▶ **What this task involves**
Where a record contains an image, leave the image out and print the rest exactly.

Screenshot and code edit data
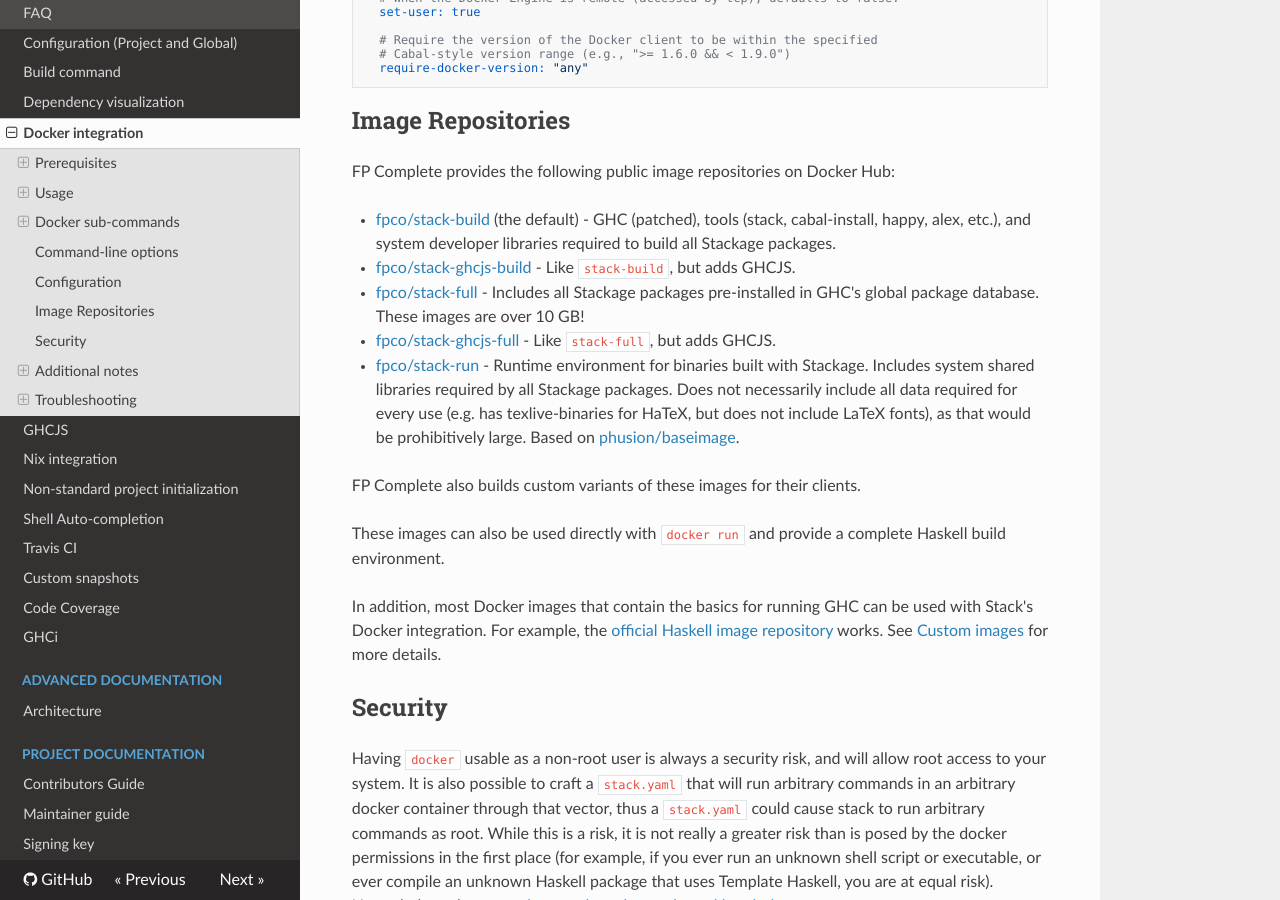
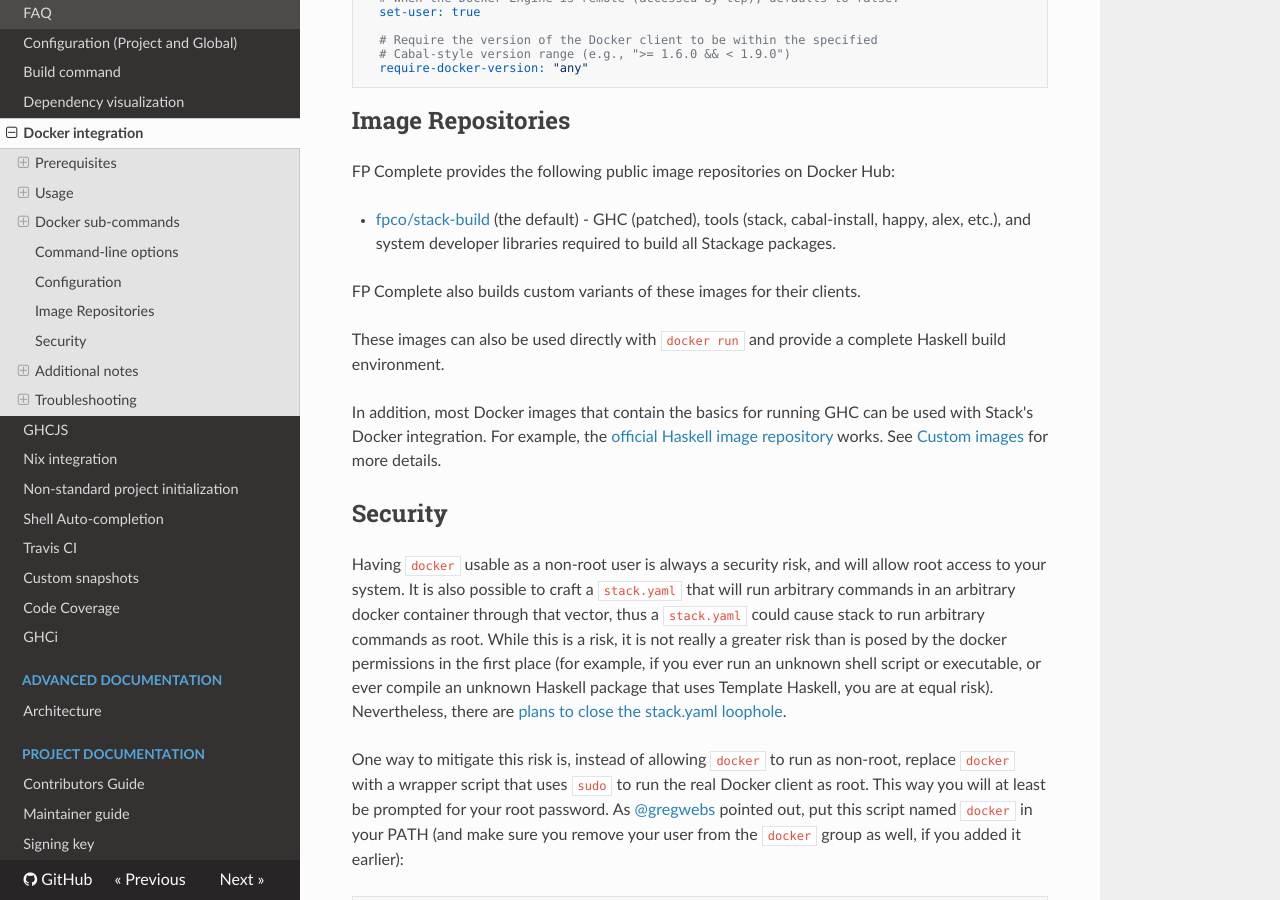
Before and after one commit to commercialhaskell/stack, an MkDocs documentation site: the page built from doc/docker_integration.md, in a window 1280 px wide and 900 px high, scrolled down 4676 px. Built offline with MkDocs 1.6.1, drawn with Linux system fonts in a browser that asks for light colours; nearby versions of some CDN libraries; old or Windows-style settings are respelled for this version of MkDocs; some of the changed text lies outside the part shown.

Commit message:
Script and Dockerfiles for building fpco/stack-build images (fixes #624).
This replaces our previous proprietary image building system, which was
used for LTS <= 7.x.

```diff
--- a/doc/docker_integration.md
+++ b/doc/docker_integration.md
@@ -268,19 +268,6 @@
 - [fpco/stack-build](https://registry.hub.docker.com/u/fpco/stack-build/) (the
   default) - GHC (patched), tools (stack, cabal-install, happy, alex, etc.), and
   system developer libraries required to build all Stackage packages.
-- [fpco/stack-ghcjs-build](https://registry.hub.docker.com/u/fpco/stack-ghcjs-build/) -
-  Like `stack-build`, but adds GHCJS.
-- [fpco/stack-full](https://registry.hub.docker.com/u/fpco/stack-full/) -
-  Includes all Stackage packages pre-installed in GHC's global package database.
-  These images are over 10 GB!
-- [fpco/stack-ghcjs-full](https://registry.hub.docker.com/u/fpco/stack-ghcjs-full/) -
-  Like `stack-full`, but adds GHCJS.
-- [fpco/stack-run](https://registry.hub.docker.com/u/fpco/stack-run/) -
-  Runtime environment for binaries built with Stackage. Includes system shared
-  libraries required by all Stackage packages. Does not necessarily include all
-  data required for every use (e.g. has texlive-binaries for HaTeX, but does not
-  include LaTeX fonts), as that would be prohibitively large. Based on
-  [phusion/baseimage](https://registry.hub.docker.com/u/phusion/baseimage/).
 
 FP Complete also builds custom variants of these images for their clients.
 
@@ -426,10 +413,9 @@
 they are least likely to give you trouble.  On Ubuntu, `aufs` is the default for
 new installations, but older installations sometimes used `devicemapper`.
 
-The `devicemapper` storage driver's default configuration limits it to a 10 GB
-file system, which the "full" images exceed. We have experienced other
-instabilities with it as well on Ubuntu, and recommend against its use for this
-purpose.
+The `devicemapper` storage driver's doesn't work well with large filesystems,
+and we have experienced other instabilities with it as well. We recommend
+against its use.
 
 The `btrfs` storage driver has problems running out of metadata space long
 before running out of actual disk space, which requires rebalancing or adding
```
Also changed, not shown: etc/dockerfiles/stack-build/README.md (added, +34 -0 lines), 2 other files.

▶ **Problem solution**
Before and after one commit to commercialhaskell/stack, an MkDocs documentation site: the page built from doc/docker_integration.md, in a window 1280 px wide and 900 px high, scrolled down 4676 px. Built offline with MkDocs 1.6.1, drawn with Linux system fonts in a browser that asks for light colours; nearby versions of some CDN libraries; old or Windows-style settings are respelled for this version of MkDocs; some of the changed text lies outside the part shown.

Commit message:
Script and Dockerfiles for building fpco/stack-build images (fixes #624).
This replaces our previous proprietary image building system, which was
used for LTS <= 7.x.

```diff
--- a/doc/docker_integration.md
+++ b/doc/docker_integration.md
@@ -268,19 +268,6 @@
 - [fpco/stack-build](https://registry.hub.docker.com/u/fpco/stack-build/) (the
   default) - GHC (patched), tools (stack, cabal-install, happy, alex, etc.), and
   system developer libraries required to build all Stackage packages.
-- [fpco/stack-ghcjs-build](https://registry.hub.docker.com/u/fpco/stack-ghcjs-build/) -
-  Like `stack-build`, but adds GHCJS.
-- [fpco/stack-full](https://registry.hub.docker.com/u/fpco/stack-full/) -
-  Includes all Stackage packages pre-installed in GHC's global package database.
-  These images are over 10 GB!
-- [fpco/stack-ghcjs-full](https://registry.hub.docker.com/u/fpco/stack-ghcjs-full/) -
-  Like `stack-full`, but adds GHCJS.
-- [fpco/stack-run](https://registry.hub.docker.com/u/fpco/stack-run/) -
-  Runtime environment for binaries built with Stackage. Includes system shared
-  libraries required by all Stackage packages. Does not necessarily include all
-  data required for every use (e.g. has texlive-binaries for HaTeX, but does not
-  include LaTeX fonts), as that would be prohibitively large. Based on
-  [phusion/baseimage](https://registry.hub.docker.com/u/phusion/baseimage/).
 
 FP Complete also builds custom variants of these images for their clients.
 
@@ -426,10 +413,9 @@
 they are least likely to give you trouble.  On Ubuntu, `aufs` is the default for
 new installations, but older installations sometimes used `devicemapper`.
 
-The `devicemapper` storage driver's default configuration limits it to a 10 GB
-file system, which the "full" images exceed. We have experienced other
-instabilities with it as well on Ubuntu, and recommend against its use for this
-purpose.
+The `devicemapper` storage driver's doesn't work well with large filesystems,
+and we have experienced other instabilities with it as well. We recommend
+against its use.
 
 The `btrfs` storage driver has problems running out of metadata space long
 before running out of actual disk space, which requires rebalancing or adding
```
Also changed, not shown: etc/dockerfiles/stack-build/README.md (added, +34 -0 lines), 2 other files.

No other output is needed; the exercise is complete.